UC Merced has been working on drugs that may combat Melanoma.

(Courtesy article from UC Merced)

UC Merced’s Fabian V. Filipp identifies a genetic activation common to one-fifth of melanoma patients and shows that a drug known to inhibit that gene could help suppress tumor generation.

Quick Facts:
• A research team led by UC Merced Professor Fabian V. Filipp has identified a drug that could be effective in battling melanoma.
• The drug suppresses the EZH2 gene, which can silence other genes that suppress tumor generation.
• Big genomic data and development of systems biology tools are providing new avenues for the rapid progress of cancer research and personalized medicine.

From left, researchers Jessamy Tiffen, Stuart J. Gallagher and Fabian Filipp

From left, researchers Jessamy Tiffen, Stuart J. Gallagher and Fabian Filipp

Less than a year after mapping the genetic landscape of melanoma, a researcher from the University of California, Merced, has identified a drug that could be effective in battling the deadly skin cancer.

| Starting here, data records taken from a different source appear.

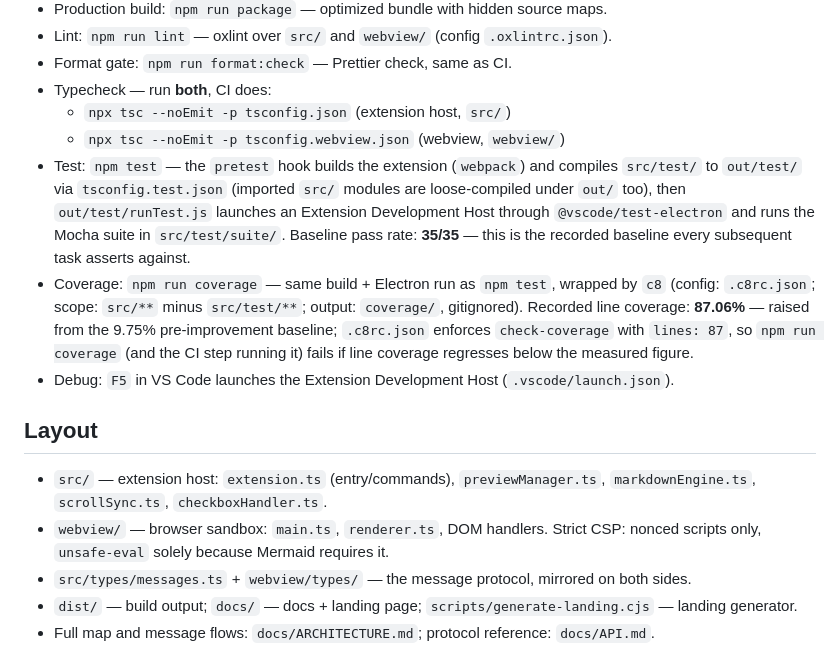
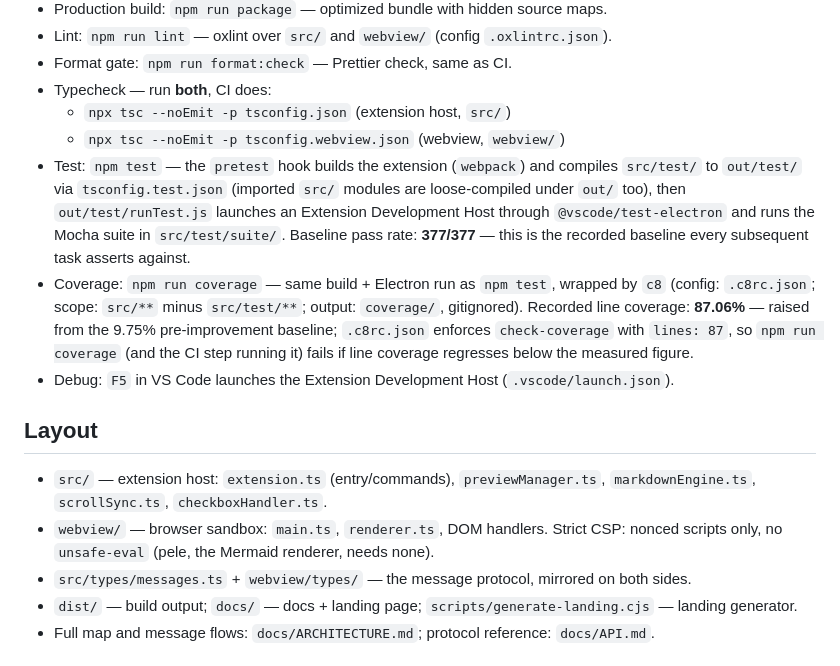
Before and after one commit to luongnv89/vscode-markdown-preview, a Markdown page: CLAUDE.md, the part around the change. GitHub-like rendering.

Commit message:
docs: refresh CSP note and test baseline in agent docs (#156)
No CSP grants unsafe-eval; pele needs none. The recorded npm test
baseline is now 377/377.

Co-authored-by: factory-droid[bot] <138933559+factory-droid[bot]@users.noreply.github.com>

```diff
--- a/CLAUDE.md
+++ b/CLAUDE.md
@@ -17,14 +17,14 @@
 - Typecheck — run **both**, CI does:
   - `npx tsc --noEmit -p tsconfig.json` (extension host, `src/`)
   - `npx tsc --noEmit -p tsconfig.webview.json` (webview, `webview/`)
-- Test: `npm test` — the `pretest` hook builds the extension (`webpack`) and compiles `src/test/` to `out/test/` via `tsconfig.test.json` (imported `src/` modules are loose-compiled under `out/` too), then `out/test/runTest.js` launches an Extension Development Host through `@vscode/test-electron` and runs the Mocha suite in `src/test/suite/`. Baseline pass rate: **35/35** — this is the recorded baseline every subsequent task asserts against.
+- Test: `npm test` — the `pretest` hook builds the extension (`webpack`) and compiles `src/test/` to `out/test/` via `tsconfig.test.json` (imported `src/` modules are loose-compiled under `out/` too), then `out/test/runTest.js` launches an Extension Development Host through `@vscode/test-electron` and runs the Mocha suite in `src/test/suite/`. Baseline pass rate: **377/377** — this is the recorded baseline every subsequent task asserts against.
 - Coverage: `npm run coverage` — same build + Electron run as `npm test`, wrapped by `c8` (config: `.c8rc.json`; scope: `src/**` minus `src/test/**`; output: `coverage/`, gitignored). Recorded line coverage: **87.06%** — raised from the 9.75% pre-improvement baseline; `.c8rc.json` enforces `check-coverage` with `lines: 87`, so `npm run coverage` (and the CI step running it) fails if line coverage regresses below the measured figure.
 - Debug: `F5` in VS Code launches the Extension Development Host (`.vscode/launch.json`).
 
 ## Layout
 
 - `src/` — extension host: `extension.ts` (entry/commands), `previewManager.ts`, `markdownEngine.ts`, `scrollSync.ts`, `checkboxHandler.ts`.
-- `webview/` — browser sandbox: `main.ts`, `renderer.ts`, DOM handlers. Strict CSP: nonced scripts only, `unsafe-eval` solely because Mermaid requires it.
+- `webview/` — browser sandbox: `main.ts`, `renderer.ts`, DOM handlers. Strict CSP: nonced scripts only, no `unsafe-eval` (pele, the Mermaid renderer, needs none).
 - `src/types/messages.ts` + `webview/types/` — the message protocol, mirrored on both sides.
 - `dist/` — build output; `docs/` — docs + landing page; `scripts/generate-landing.cjs` — landing generator.
 - Full map and message flows: `docs/ARCHITECTURE.md`; protocol reference: `docs/API.md`.
```
Also changed, not shown: docs/DEVELOPMENT.md (+1 -1 lines).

UC Merced Professor Fabian V. Filipp Opens a New Window. led a team of researchers on the new project, the results of which were published today Opens a New Window. (Feb. 29) in the journal Neoplasia.

Filipp’s previous study Opens a New Window. used data from The Cancer Genome Atlas — which includes DNA sequences from 471 melanoma patients and more than 12,000 cancer genomes — to find patterns of genetic changes that give rise to melanoma tumors.

In their new study, Filipp and his team used that same data set to identify a genetic mutation — specifically, the activation or amplification of the gene EZH2 — that silences not only genes that suppress tumor generation, but also cell surface molecules that help the immune system recognize tumors.

Lab work then showed that a drug known to inhibit EZH2 can have downstream impacts that are beneficial to a substantial portion of melanoma patients.

We found that the EZH2 gene was activated in about every fifth melanoma genome,” Filipp said. “Our research indicates that inhibition of EZH2 is a promising therapeutic avenue for those patients.”

The next step will be to test the EZH2 inhibitor drug, known as GSK126, in clinical trials to positively confirm any therapeutic effects, Filipp said. If successful, Filipp and his team will have made a major step toward a better understanding of cancer and how to treat it.

The availability of big genomic data — and the development of systems biology tools to quickly analyze responses in biological networks — is providing new avenues for the rapid progress of cancer research and personalized medicine. Filipp’s methods could be used to identify genetic mutations related to other types of cancer, and then to find drugs that work against those mutations and prevent or inhibit tumor development.

The future of cancer research is here,” Filipp said. “In time, it’s possible that doctors will be able to scan a patient’s DNA and quickly identify both the specific type of cancer the person has developed and the best drugs to fight it.”

Filipp’s co-authors on the study were melanoma experts Jessamy Tiffen, Stuart J. Gallagher and Peter Hersey, from the Centenary Institute at the University of Sydney in Australia, and UC Merced graduate student Stephen Wilson. Tiffen and Gallagher visited UC Merced in November for a day of meetings and lectures.

Filipp, an affiliate of UC Merced’s School of Natural Sciences Opens a New Window. and Health Sciences Research Institute Opens a New Window. , recently received the 2016 Medrano Young Investigator Award from the PanAmerican Society for Pigment Cell Research Opens a New Window. for his accomplishments in research on melanoma biology, the strength of his research program and his impact as a role model and mentor.